Week Seven: Weaning Complete
The weaning process should be complete around this time. At this point, your kittens are venturing out more, and they're honing their motor skills. They're running, pouncing, and playing with a newfound sense of coordination. Socialization is still key here, so encourage gentle handling and introduce them to various household noises and experiences.
This is a good time to introduce a scratching post to allow kittens to get used to using a post instead of the furniture.
Week Eight: Sharp Teeth
The kittens' teeth are fully in place, and they are as sharp as needles. The ASPCA notes at this age, kittens are old enough to be safely spayed or neutered. Your vet can also accurately determine the gender of your kittens at this stage, if you haven't figured that out already.
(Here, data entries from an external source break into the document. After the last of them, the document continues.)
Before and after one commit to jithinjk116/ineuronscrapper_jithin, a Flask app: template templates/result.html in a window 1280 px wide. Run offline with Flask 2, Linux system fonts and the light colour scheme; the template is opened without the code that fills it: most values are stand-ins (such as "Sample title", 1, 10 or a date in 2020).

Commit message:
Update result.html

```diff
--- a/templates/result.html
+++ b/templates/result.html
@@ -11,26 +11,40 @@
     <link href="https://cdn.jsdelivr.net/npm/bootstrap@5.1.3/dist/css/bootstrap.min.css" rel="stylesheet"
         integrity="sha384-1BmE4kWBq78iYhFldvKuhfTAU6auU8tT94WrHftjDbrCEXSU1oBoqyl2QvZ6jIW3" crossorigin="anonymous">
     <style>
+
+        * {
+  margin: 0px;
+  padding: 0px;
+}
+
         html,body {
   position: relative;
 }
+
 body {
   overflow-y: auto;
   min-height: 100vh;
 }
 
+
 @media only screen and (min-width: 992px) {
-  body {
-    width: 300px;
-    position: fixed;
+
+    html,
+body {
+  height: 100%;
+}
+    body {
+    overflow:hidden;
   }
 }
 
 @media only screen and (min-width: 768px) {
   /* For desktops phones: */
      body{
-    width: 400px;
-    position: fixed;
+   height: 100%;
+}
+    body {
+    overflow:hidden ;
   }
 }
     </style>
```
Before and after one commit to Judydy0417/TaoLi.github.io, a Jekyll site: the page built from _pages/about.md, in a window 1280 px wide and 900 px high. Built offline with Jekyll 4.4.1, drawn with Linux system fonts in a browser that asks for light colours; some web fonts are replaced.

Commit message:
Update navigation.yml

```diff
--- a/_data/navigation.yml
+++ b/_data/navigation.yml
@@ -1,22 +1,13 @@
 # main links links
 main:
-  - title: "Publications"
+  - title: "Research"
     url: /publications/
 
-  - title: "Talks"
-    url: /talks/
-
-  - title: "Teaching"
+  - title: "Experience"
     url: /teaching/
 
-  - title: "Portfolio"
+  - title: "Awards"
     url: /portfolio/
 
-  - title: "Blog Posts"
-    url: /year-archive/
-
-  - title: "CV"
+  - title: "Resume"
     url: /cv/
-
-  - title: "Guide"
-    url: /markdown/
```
Health check-ups are critical to ensure they're on the right track to becoming a healthy kitty, so don't skip this milestone vet visit.
Week Nine: On the Go
By week nine, kittens are becoming more proficient at eating solid food, and they may even show preferences for certain types and flavors. You'll notice that they're drinking less from their mom and are relying more on kitten-formulated food for their nutritional needs. They'll need their final round of deworming, followed by a monthly heartworm preventative.
Keep them on a high-quality kitten food that provides all the nutrients they need to continue their rapid growth.
Week Ten: Personality Plus
As you approach week 10, you're going to see more of each kitten's individual personality coming through. Some may be more adventurous and outgoing, while others might be more reserved and observant. This is also a fantastic time to introduce toys that stimulate their mental and physical faculties. Teasers, tunnels, and even simple balls can offer entertainment and development benefits.
Kitten Developments Over the Next Year
During the rest of the first 18 months of their lives, the stages of kitten development will not be so dramatic. Kittens will continue to grow and learn to socialize. They will hone their hunting skills, sneaking up on unsuspecting pieces of paper and socks while establishing some aggressive play with littermates.
Raising a Kitten
Raising kittens is a fun experience, but it can be a lot of work. If you're unsure if your kitten is developing properly, contact your vet. Your kittens will grow leaps and bounds in their first year, and they will learn to be part of your family — and that is the most important development of all.